§ **Task objective**
Every line that includes the word "true" needs to be copied from the listing.

§ **Provided records**
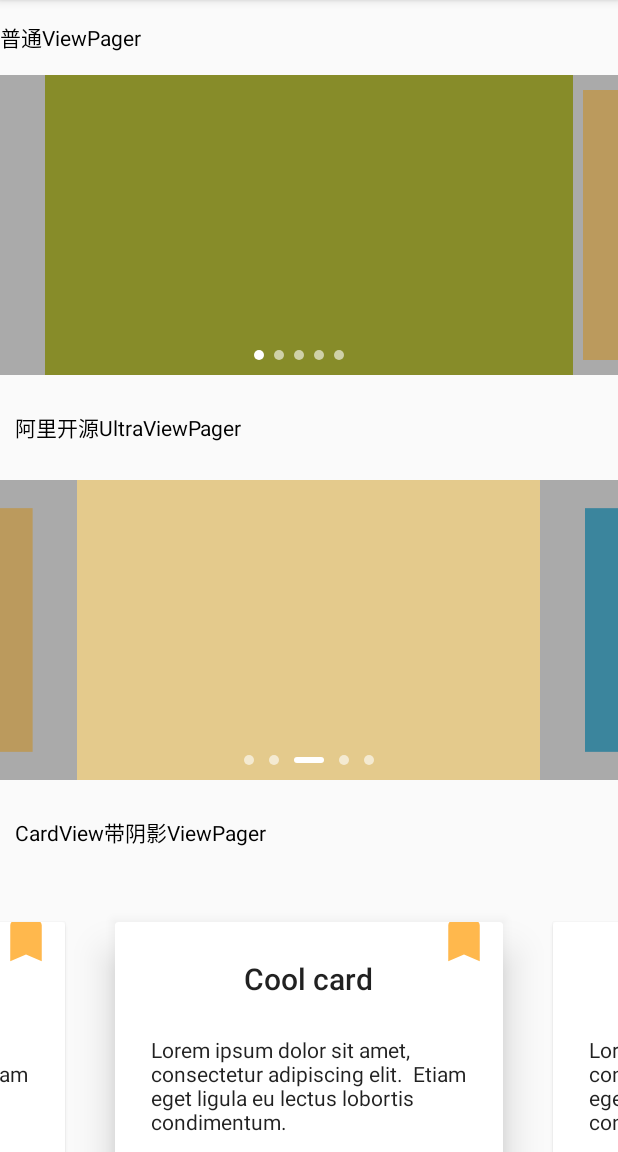
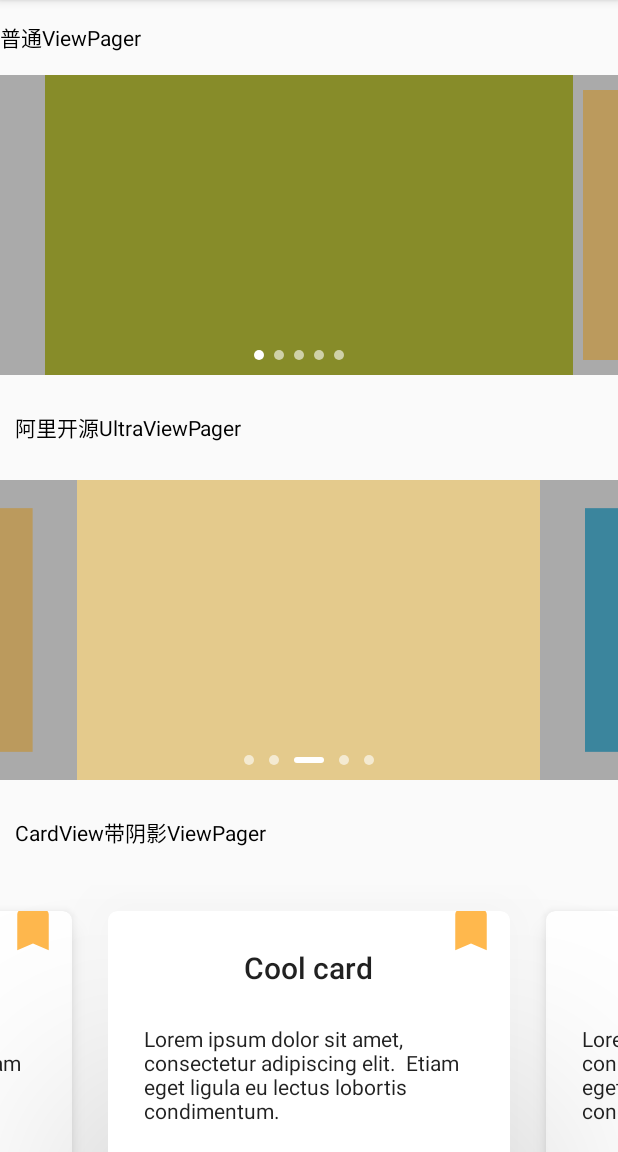
Before and after one commit to bingoloves/ViewPagerIndicator, an Android app: the screen it shows after launch (MainActivity), on a phone screen of 412 x 824 dp, the part 84-1236 px from its top. Run offline under Robolectric (Android 15) with nearby library versions, the phone set to English and light mode, and no system bars; our stand-ins replace ButterKnife.

Commit message:
优化Viewpager+CardView情况

```diff
--- a/app/src/main/res/layout/activity_main.xml
+++ b/app/src/main/res/layout/activity_main.xml
@@ -84,11 +84,10 @@
         <android.support.v4.view.ViewPager
             android:id="@+id/shadow_viewPager"
             android:layout_width="match_parent"
-            android:layout_height="300dp"
+            android:layout_height="280dp"
             android:clipToPadding="false"
             android:overScrollMode="never"
             android:paddingLeft="60dp"
             android:paddingRight="60dp"/>
     </LinearLayout>
-
 </ScrollView>
--- a/app/src/main/res/layout/layout_cardview_item.xml
+++ b/app/src/main/res/layout/layout_cardview_item.xml
@@ -4,7 +4,13 @@
     android:id="@+id/cardView"
     android:layout_width="match_parent"
     android:layout_height="wrap_content"
+    android:foreground="?android:attr/selectableItemBackground"
     android:layout_gravity="center"
+    android:clickable="true"
+    app:cardBackgroundColor="@android:color/white"
+    app:cardCornerRadius="6dp"
+    app:cardElevation="10dp"
+    app:cardPreventCornerOverlap="true"
     app:cardUseCompatPadding="true">
     <FrameLayout
         android:layout_width="match_parent"
--- a/indicator/src/main/java/cn/cqs/cardview/ShadowAdapterImpl.java
+++ b/indicator/src/main/java/cn/cqs/cardview/ShadowAdapterImpl.java
@@ -96,7 +96,9 @@ public abstract class ShadowAdapterImpl<T> extends PagerAdapter implements IShad
                 if (mBaseElevation == 0) {
                     mBaseElevation = cardView.getCardElevation();
                 }
-                cardView.setMaxCardElevation(mBaseElevation * MAX_ELEVATION_FACTOR);
+                Log.e("TAG","mBaseElevation = "+mBaseElevation);
+                //默认CardView mBaseElevation CardView间距可以根据实际情况调整
+                //cardView.setMaxCardElevation(mBaseElevation * MAX_ELEVATION_FACTOR);
             }
             mViews.put(position, view);
         }
```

§ **Exercise result**
+    android:clickable="true"
+    app:cardPreventCornerOverlap="true"
     app:cardUseCompatPadding="true">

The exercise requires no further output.